WHAT YOU ARE ASKED TO DO: For this exercise, copy out each line of the material below that includes "None".

INFORMATION SHOWN:
BEGIN
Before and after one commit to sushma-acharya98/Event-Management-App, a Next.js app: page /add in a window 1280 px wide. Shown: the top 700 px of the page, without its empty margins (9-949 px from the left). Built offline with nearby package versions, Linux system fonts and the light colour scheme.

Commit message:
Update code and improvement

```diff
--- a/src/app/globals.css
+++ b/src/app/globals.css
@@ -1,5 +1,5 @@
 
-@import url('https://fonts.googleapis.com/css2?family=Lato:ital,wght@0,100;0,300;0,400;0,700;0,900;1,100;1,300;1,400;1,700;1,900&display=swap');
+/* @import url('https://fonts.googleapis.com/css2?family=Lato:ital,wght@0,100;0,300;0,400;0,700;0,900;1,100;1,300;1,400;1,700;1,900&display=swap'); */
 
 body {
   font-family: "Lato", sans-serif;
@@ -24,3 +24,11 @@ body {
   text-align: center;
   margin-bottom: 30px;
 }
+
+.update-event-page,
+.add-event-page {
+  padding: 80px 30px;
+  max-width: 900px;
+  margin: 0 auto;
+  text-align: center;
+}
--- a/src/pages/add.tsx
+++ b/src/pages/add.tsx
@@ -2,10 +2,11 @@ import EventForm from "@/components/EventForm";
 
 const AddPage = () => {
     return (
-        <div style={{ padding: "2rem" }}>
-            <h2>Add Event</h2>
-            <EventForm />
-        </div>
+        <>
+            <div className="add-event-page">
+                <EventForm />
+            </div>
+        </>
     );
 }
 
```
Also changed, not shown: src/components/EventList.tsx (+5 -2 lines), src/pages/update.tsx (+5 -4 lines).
END
BEGIN
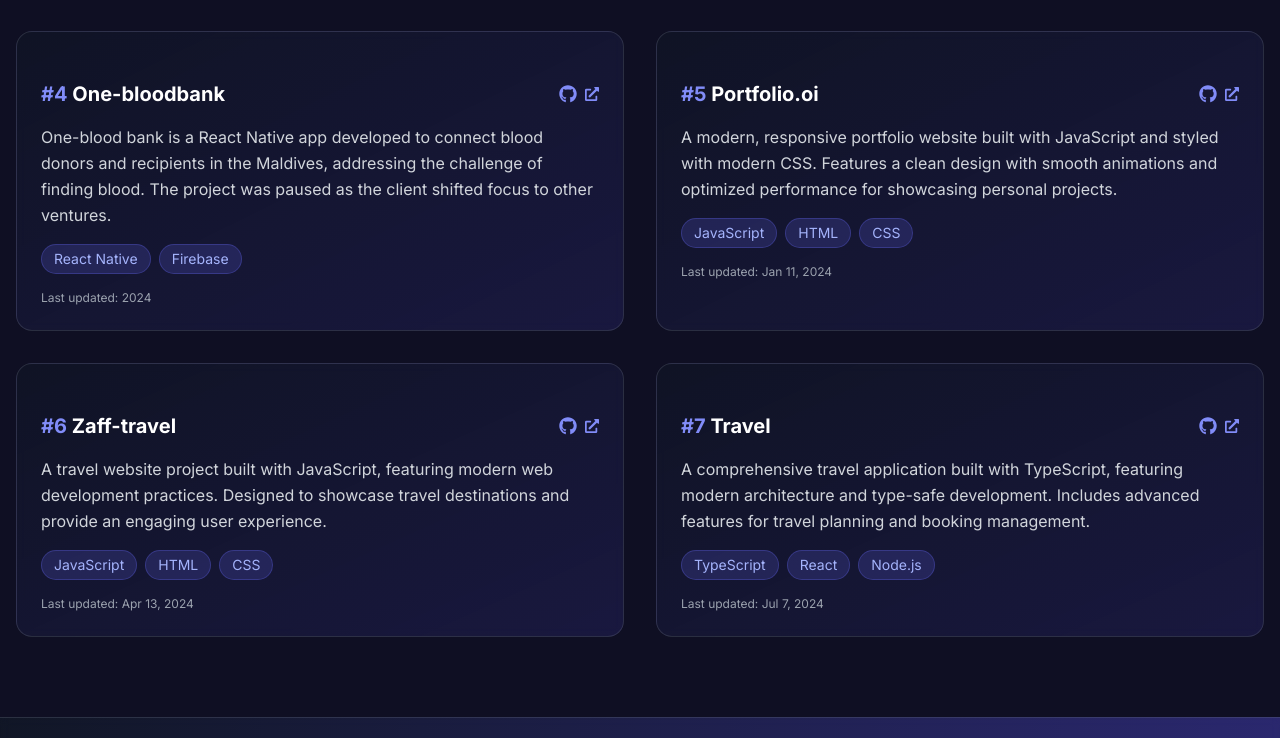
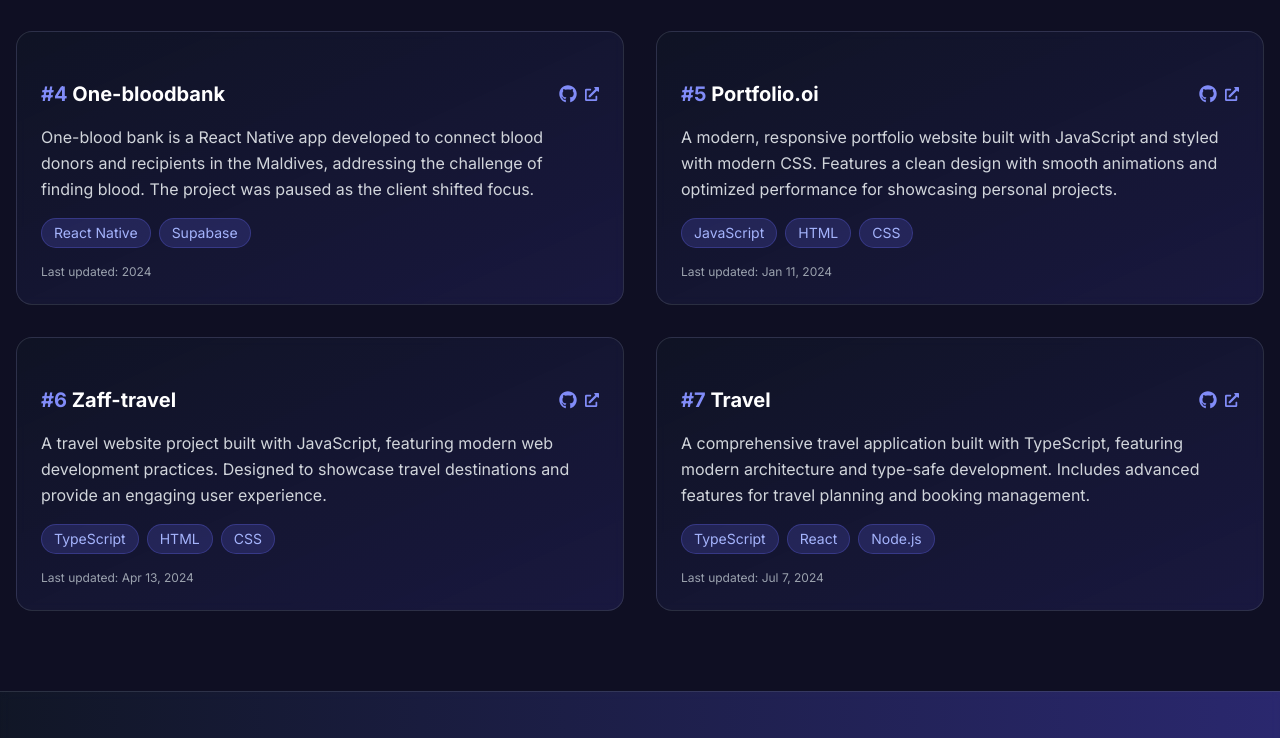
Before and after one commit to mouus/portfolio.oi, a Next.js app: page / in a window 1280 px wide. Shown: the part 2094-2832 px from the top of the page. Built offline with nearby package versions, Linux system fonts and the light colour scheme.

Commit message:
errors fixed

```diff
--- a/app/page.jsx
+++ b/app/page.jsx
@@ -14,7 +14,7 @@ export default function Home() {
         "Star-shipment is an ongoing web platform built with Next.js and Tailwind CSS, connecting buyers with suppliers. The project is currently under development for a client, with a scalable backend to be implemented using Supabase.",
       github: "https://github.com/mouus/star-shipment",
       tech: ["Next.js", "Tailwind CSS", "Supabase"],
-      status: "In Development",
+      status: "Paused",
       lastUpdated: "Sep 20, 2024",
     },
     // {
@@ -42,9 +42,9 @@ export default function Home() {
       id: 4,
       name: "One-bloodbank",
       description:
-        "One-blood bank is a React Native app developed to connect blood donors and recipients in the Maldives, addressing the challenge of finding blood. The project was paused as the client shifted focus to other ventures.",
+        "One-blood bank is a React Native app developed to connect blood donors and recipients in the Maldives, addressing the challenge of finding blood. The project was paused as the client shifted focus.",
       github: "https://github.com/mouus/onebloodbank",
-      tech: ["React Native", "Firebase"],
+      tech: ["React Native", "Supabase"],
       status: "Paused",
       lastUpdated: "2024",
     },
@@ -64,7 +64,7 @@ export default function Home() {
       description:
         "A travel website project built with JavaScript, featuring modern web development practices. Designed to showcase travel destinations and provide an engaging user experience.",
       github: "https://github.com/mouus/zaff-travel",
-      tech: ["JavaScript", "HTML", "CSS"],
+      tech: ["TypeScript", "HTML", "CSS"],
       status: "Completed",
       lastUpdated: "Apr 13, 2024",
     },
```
END
BEGIN
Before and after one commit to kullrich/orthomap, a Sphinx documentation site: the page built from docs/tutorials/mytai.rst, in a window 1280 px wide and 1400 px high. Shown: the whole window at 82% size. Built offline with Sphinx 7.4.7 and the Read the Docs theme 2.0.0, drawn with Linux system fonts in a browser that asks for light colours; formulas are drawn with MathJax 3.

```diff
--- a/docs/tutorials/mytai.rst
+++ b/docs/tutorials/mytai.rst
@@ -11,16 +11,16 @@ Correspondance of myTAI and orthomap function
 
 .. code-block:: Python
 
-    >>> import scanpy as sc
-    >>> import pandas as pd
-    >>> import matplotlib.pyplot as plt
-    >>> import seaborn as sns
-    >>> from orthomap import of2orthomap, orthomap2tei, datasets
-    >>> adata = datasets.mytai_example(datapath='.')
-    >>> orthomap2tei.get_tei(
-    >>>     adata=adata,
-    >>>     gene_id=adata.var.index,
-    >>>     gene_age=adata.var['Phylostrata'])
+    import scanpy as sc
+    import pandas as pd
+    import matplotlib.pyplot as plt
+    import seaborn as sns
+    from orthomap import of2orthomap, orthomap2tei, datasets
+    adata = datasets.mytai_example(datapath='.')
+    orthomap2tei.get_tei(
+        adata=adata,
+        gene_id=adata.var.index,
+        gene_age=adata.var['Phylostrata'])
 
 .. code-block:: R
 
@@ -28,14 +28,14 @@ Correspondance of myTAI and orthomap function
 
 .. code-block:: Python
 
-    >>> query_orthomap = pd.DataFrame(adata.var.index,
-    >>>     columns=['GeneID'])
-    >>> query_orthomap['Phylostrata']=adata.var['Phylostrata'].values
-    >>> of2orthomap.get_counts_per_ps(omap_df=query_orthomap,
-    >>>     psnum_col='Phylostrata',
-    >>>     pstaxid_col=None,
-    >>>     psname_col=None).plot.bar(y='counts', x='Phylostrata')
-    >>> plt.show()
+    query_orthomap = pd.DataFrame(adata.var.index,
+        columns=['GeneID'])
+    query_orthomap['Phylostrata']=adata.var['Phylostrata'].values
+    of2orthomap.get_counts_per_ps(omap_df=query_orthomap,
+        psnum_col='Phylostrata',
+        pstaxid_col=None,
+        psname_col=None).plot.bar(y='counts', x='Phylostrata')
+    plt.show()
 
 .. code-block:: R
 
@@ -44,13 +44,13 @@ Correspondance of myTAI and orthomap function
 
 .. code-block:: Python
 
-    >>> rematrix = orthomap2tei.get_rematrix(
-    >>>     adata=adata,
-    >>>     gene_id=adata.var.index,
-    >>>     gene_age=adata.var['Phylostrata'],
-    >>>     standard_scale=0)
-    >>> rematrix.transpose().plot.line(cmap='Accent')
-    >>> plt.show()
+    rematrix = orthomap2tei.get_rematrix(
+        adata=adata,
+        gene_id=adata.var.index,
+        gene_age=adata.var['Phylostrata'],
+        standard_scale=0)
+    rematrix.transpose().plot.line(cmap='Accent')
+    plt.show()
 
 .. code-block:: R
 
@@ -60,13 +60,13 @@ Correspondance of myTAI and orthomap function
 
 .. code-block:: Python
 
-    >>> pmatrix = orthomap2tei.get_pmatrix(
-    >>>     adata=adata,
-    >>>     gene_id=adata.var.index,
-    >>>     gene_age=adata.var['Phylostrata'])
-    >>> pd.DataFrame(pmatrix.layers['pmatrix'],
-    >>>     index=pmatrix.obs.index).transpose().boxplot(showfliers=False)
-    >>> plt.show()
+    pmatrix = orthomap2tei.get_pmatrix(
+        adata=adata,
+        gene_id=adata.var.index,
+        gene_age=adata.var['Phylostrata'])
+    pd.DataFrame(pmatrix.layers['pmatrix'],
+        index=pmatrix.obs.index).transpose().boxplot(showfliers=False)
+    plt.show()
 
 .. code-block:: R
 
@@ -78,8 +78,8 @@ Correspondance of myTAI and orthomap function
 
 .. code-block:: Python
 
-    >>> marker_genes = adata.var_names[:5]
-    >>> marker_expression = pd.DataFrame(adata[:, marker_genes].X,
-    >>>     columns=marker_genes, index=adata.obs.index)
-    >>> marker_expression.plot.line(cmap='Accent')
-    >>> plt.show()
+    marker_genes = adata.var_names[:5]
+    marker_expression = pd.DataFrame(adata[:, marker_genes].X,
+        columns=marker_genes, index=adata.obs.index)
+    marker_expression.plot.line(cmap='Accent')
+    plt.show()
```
END
WRITTEN ANSWER:
-    >>>     pstaxid_col=None,
-    >>>     psname_col=None).plot.bar(y='counts', x='Phylostrata')
+        pstaxid_col=None,
+        psname_col=None).plot.bar(y='counts', x='Phylostrata')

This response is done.